All of these actions however do little to address the actual problem or might actually create the opposite effect: Demand needs to be lower and supply needs to be increased.
With regard to demand reduction, my favorite piece advice is that of Mr. Kretschmer, the Green Prime Minister of the State Baden Wuerthemberg, who recommended to wash oneself only with washcloth instead of showering, after mentioning that he of course owns a solar PV roof and a wood pellet heating.
What I am missing is a structured plan with clear incentives to save energy in significant amounts and some coordination at European level.
Waiting for Magic to happen in 2023
Everyone now is focusing on how to “survive” the winter 2022/2023, most measure are very short term. Implicitly everyone seems to believe that all problems are going away in Spring 2023.

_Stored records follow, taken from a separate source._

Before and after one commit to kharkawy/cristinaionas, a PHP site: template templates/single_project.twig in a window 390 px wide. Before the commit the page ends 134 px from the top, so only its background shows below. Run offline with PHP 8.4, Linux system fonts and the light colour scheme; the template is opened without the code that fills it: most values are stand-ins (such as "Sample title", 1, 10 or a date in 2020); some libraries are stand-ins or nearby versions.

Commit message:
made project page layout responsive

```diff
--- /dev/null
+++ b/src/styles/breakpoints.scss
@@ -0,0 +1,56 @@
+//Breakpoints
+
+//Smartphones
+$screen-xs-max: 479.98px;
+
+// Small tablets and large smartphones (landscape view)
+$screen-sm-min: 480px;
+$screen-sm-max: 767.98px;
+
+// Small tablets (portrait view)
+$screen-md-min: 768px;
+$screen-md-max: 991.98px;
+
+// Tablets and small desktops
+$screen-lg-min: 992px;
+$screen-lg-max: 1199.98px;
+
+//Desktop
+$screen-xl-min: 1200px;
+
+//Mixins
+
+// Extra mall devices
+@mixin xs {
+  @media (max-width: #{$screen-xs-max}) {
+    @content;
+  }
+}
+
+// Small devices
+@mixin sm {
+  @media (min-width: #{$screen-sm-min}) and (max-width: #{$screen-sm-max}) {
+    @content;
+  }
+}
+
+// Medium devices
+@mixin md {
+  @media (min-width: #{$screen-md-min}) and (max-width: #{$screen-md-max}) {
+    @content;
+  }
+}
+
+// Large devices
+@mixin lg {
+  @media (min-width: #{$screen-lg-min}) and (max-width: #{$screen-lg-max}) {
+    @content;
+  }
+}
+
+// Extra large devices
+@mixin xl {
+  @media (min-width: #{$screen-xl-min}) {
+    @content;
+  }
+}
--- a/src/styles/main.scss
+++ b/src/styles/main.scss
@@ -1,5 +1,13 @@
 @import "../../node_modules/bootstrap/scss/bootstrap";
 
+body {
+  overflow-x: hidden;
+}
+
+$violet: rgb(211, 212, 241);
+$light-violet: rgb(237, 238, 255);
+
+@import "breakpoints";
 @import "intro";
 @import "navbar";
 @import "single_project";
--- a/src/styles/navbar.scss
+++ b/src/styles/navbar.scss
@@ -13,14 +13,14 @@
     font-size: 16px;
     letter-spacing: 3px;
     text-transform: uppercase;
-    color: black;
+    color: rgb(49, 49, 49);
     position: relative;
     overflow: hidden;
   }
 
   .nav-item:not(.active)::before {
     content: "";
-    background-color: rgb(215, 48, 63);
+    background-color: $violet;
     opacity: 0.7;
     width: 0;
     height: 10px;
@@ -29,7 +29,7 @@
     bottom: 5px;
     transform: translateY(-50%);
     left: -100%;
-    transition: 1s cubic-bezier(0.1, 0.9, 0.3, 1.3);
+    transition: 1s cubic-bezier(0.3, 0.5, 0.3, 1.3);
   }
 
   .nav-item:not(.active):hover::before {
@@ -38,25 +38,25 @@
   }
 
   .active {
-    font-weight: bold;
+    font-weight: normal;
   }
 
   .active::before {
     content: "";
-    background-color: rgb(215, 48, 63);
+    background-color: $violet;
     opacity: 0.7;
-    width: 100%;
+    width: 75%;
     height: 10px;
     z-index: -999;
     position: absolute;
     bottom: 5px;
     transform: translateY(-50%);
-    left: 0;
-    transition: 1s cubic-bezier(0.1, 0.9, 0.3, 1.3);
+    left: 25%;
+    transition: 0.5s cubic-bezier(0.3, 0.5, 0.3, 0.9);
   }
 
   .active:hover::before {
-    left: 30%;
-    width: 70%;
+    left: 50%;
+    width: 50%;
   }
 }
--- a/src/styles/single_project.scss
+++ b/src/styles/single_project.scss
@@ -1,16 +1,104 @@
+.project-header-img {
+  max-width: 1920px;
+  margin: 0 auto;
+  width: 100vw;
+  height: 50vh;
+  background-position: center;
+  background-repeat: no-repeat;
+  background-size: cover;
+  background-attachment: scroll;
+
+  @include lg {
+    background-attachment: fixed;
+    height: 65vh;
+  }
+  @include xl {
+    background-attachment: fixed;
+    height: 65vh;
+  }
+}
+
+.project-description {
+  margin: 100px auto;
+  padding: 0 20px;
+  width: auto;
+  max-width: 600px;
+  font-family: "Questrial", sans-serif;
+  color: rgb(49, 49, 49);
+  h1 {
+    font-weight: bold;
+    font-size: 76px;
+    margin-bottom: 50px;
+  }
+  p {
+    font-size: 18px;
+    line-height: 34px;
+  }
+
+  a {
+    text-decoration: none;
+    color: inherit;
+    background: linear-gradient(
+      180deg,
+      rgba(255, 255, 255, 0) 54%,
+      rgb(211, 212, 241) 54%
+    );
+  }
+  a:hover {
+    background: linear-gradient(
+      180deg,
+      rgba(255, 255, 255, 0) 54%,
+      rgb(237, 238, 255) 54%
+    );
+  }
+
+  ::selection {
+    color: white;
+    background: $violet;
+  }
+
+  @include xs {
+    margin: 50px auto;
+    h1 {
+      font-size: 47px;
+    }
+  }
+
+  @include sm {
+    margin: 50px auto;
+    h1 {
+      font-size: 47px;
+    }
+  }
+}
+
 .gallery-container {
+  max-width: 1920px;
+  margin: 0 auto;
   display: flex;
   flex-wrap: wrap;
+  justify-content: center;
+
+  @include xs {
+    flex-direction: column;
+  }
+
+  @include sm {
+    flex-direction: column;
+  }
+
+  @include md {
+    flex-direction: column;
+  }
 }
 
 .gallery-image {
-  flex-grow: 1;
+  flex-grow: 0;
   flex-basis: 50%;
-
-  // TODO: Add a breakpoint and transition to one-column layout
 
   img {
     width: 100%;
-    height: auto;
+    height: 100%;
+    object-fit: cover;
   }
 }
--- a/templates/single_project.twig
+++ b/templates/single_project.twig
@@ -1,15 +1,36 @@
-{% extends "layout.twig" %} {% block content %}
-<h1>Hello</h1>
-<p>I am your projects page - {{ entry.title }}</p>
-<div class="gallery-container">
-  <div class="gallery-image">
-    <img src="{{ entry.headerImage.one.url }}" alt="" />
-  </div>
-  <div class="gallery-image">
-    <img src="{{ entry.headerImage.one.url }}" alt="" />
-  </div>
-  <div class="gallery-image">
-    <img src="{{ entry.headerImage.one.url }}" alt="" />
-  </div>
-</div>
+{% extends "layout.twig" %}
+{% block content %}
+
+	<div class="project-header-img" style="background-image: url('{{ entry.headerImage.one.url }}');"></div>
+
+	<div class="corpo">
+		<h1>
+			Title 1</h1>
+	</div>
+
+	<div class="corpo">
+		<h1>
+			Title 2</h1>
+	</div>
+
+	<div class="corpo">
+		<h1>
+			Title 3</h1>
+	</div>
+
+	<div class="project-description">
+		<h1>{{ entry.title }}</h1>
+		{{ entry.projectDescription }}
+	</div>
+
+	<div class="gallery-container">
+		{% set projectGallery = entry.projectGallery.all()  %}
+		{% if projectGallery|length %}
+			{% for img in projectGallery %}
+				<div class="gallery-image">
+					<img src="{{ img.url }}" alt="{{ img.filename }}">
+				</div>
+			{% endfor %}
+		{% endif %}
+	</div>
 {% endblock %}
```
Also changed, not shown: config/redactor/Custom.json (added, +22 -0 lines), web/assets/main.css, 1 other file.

However I am not so sure. Yes, hopefully already at year end, two new LNG terminals should be up and running,with more of them coming, provided that all the LNG can be bought including the shipping capacity. However few large infrastructure projects in Germany have been completed in time in the past few years. Also, these Terminals, at least not the first two cannot fully replace the Russian gas. And when the storage is empty in Spring, the same cycle begins as well.
So for some time in the foreseeable future, Natural Gas will be a very scarce commodity in Europe. However almost all of the Government actions are only targeting the short term symptoms.
My inflation rate is not your inflation rate & time lags
Another observation that I make on a personal level is, that contrary to for instance food or petrol, price increases in electricity and gas hit people very differently on an individual basis and with a significant time lags.
Personally for instance, i have not received any notice from my local utility on any electricity price increase and for reasons out of my control, I am heating with wood pellets, where I was able to fill up my still in February at an acceptable price.
So far I do not know anyone personally whose bills have gone up 10x, but for some friends, bills and monthly installments are starting to increase significantly.
I am not yet sure what impact that will have on social cohesion and this will add a lot of uncertainty for the next months /years.
To be honest, I have the feeling that I could barely scratch the surface of this topic. But still the question remains: what are the implications of all those observations above ?
My gut feeling is, that similar to the beginning of the Ukraine war, again, this will not be over as quickly as many people think. Maybe we have seen a peak in the European Wholesale prices for some time, but the demand / supply imbalance for natural gas will not go away by Government intervention into a quite well functioning electricity market, maybe even the opposite.
Also the effects on German and European household incomes will only materialize over a longer period of time.
Our politicians seem to be in populist “activity” mode which might make things worse before they get better.
From a lot of people I hear the question: “How can I profit from high electricity /Natural gas prices ?”. For me the better question would be: “How will I not get hurt badly by longer than expected turmoil in energy markets ?”.
I might be wrong, but I think it is still better to play defense for some time to come instead of trying to Yolo into the next opportunity.
For the portfolio, I already reduced my positions in German Renewable stocks in the beginning of the week, with the exception of ABO Wind. I am really worried of some kind of stupid “Robin Hood tax” for renewable producers.
Also, I think one still should be very cautious with regard to energy intensive businesses with little pricing power and discretionary consumer goods. I would be also very cautious with leveraged residential real estate as the real pain for renters will just start. I now it is boring, but “quality remains king”.
Stay safe & stay warm.